Moses reminds Israel how and why he appointed judges and leaders over the tribes – under his delegated authority – to administer God’s justice and to keep order. The burden of looking after the individual needs of the entire nation was beyond Moses the man. Similarly, in today’s church, pastoral care and discipleship have to be delegated if they are to be effective and if leadership is to avoid rapid burn-out; not everyone can have the individual attention of the leaders all the time.
We now learn that the idea of sending out the twelve spies into Canaan – forty years previously – was initially from the Israelites, rather than from God or Moses. God agreed for them to do it, but it was probably a stalling move on the part of the people, to avoid acting in faith and obedience, a possibly born of fear. In the end, they heard what they wanted to hear and saw what they wanted to see. But seeing with faith is like having X-ray vision! The result of Israel’s fear and rebellion was to elongate their journey from Horeb to Canaan from 11 days (1:2) to 38 years. In their fear, they even believed that “the Lord hates us” – an amazing conclusion – and so they dug in their heels. God was angry and swore to fulfil his promise to Israel, but that this generation would not be part of that Israel. Moses himself was so angered that he sinned against God, disqualifying himself also from the Promised Land, and proving that man’s anger does not progress God’s Kingdom (James 1:20). Are you a person who is controlled by your anger?
In Deuteronomy, Moses was saying all this to the children of those who rebelled, of course; the rebels themselves were long dead.

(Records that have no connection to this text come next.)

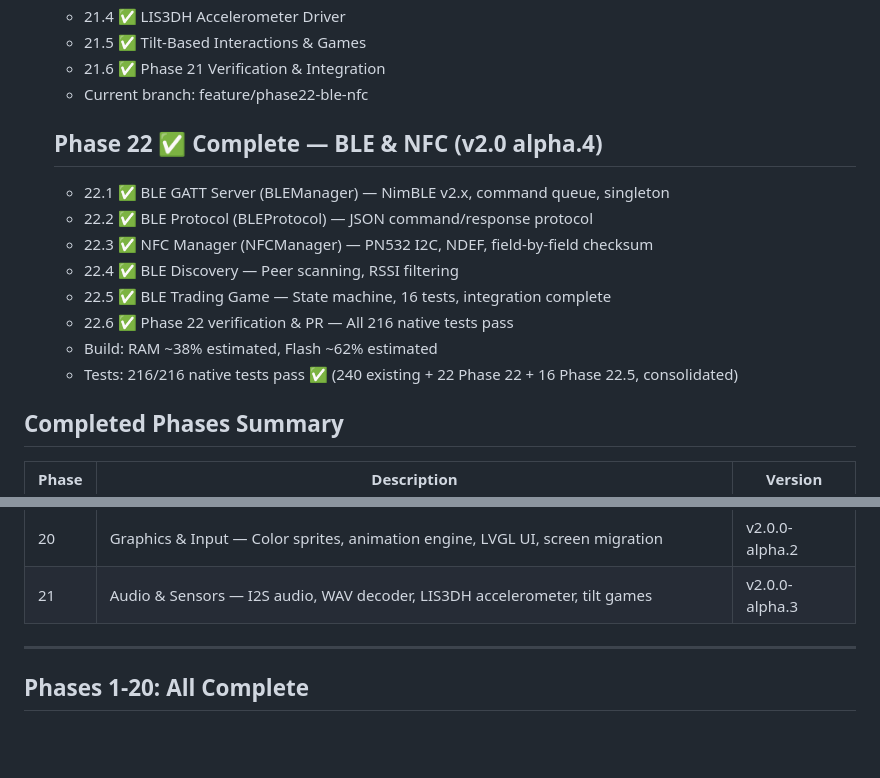
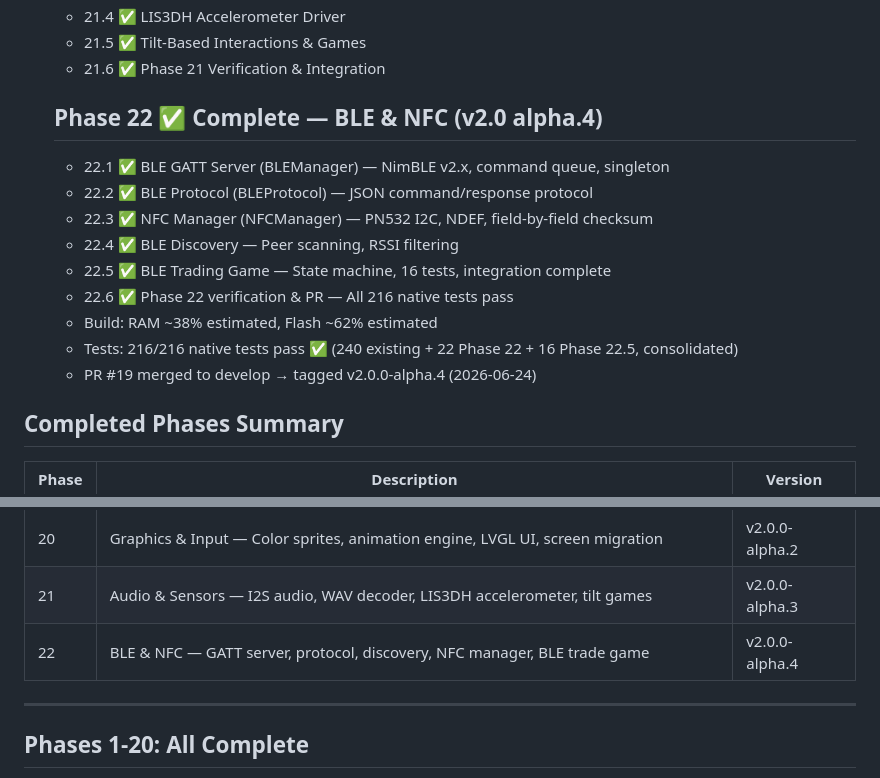
Before and after one commit to CyberXcyborg/ESP32-TamaPetchi, a Markdown page: TASKS.md, 2 parts joined by grey strips. Rendered like a GitHub page; blank space fills up the shorter version.

Commit message:
docs: Phase 22 merged to develop, tagged v2.0.0-alpha.4

```diff
--- a/TASKS.md
+++ b/TASKS.md
@@ -14,8 +14,7 @@
     - 21.4 ✅ LIS3DH Accelerometer Driver
     - 21.5 ✅ Tilt-Based Interactions & Games
     - 21.6 ✅ Phase 21 Verification & Integration
-  - Current branch: feature/phase22-ble-nfc
-  ## Phase 22 ✅ Complete — BLE & NFC (v2.0 alpha.4)
+    ## Phase 22 ✅ Complete — BLE & NFC (v2.0 alpha.4)
     - 22.1 ✅ BLE GATT Server (BLEManager) — NimBLE v2.x, command queue, singleton
     - 22.2 ✅ BLE Protocol (BLEProtocol) — JSON command/response protocol
     - 22.3 ✅ NFC Manager (NFCManager) — PN532 I2C, NDEF, field-by-field checksum
@@ -24,6 +23,7 @@
     - 22.6 ✅ Phase 22 verification & PR — All 216 native tests pass
   - Build: RAM ~38% estimated, Flash ~62% estimated
   - Tests: 216/216 native tests pass ✅ (240 existing + 22 Phase 22 + 16 Phase 22.5, consolidated)
+  - PR #19 merged to develop → tagged v2.0.0-alpha.4 (2026-06-24)
 
 ## Completed Phases Summary
 | Phase | Description | Version |
@@ -46,6 +46,7 @@
 | 19 | v2.0 Foundation — ESP32-S3 build system, LVGL display, core port, touch input | v2.0.0-alpha.1 |
 | 20 | Graphics & Input — Color sprites, animation engine, LVGL UI, screen migration | v2.0.0-alpha.2 |
 | 21 | Audio & Sensors — I2S audio, WAV decoder, LIS3DH accelerometer, tilt games | v2.0.0-alpha.3 |
+| 22 | BLE & NFC — GATT server, protocol, discovery, NFC manager, BLE trade game | v2.0.0-alpha.4 |
 
 ---
 
```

But the identification between generations in God’s view was seamless and therefore this new generation had to know all about it, to avoid making the mistakes that their fathers made. If we don’t learn the lessons from mistakes made by Israel and in church history, it is likely that we will start to repeat them. A historical and biblical perspective on the Christian faith is something that is mostly lacking in our younger generation of believers, and we must work hard to remedy that, or continue to grow one-dimensional Christians! (See also 1 Corinthians 10:6,11.)
Chapter 2 ‘fast-forwards’ 38 years and reminds them that they had just bypassed the territories of Edom, Moab, and the Ammonites – all distant relatives of Abraham and Lot – since God had specifically not given their lands to Israel. Furthermore, they were to ‘pay their way’ and not expect any handouts from those other nations. It is wrong and dangerous for us to take those things that God has not given us and, really, Commandment Number Ten covers this point completely.
But God had given the Amorite lands to Israel, and he did this by hardening the heart of Sihon, their king, to cause him to attack Israel, despite their peaceful actions towards the Amorites. This is a graphic example of the Lord’s sovereignty at work – where the determinate will of God moves sometimes in the opposite direction to his revealed will. Sihon’s heart was made stubborn and obstinate, so that he would attack Israel, regardless of their overtures of peace, and as a result, the Amorites were completely destroyed as a nation, and their lands annexed for the Transjordan tribes. God was therefore also at work as Israel’s powerful ally in battle.
From then on, the Lord put the terror and fear of Israel into the hearts of all the nations in and around Canaan; it is impossible to function effectively in a climate of fear and to do your normal work – therefore we must make sure that we eradicate fear in our own lives and learn to trust the Lord for our success and protection.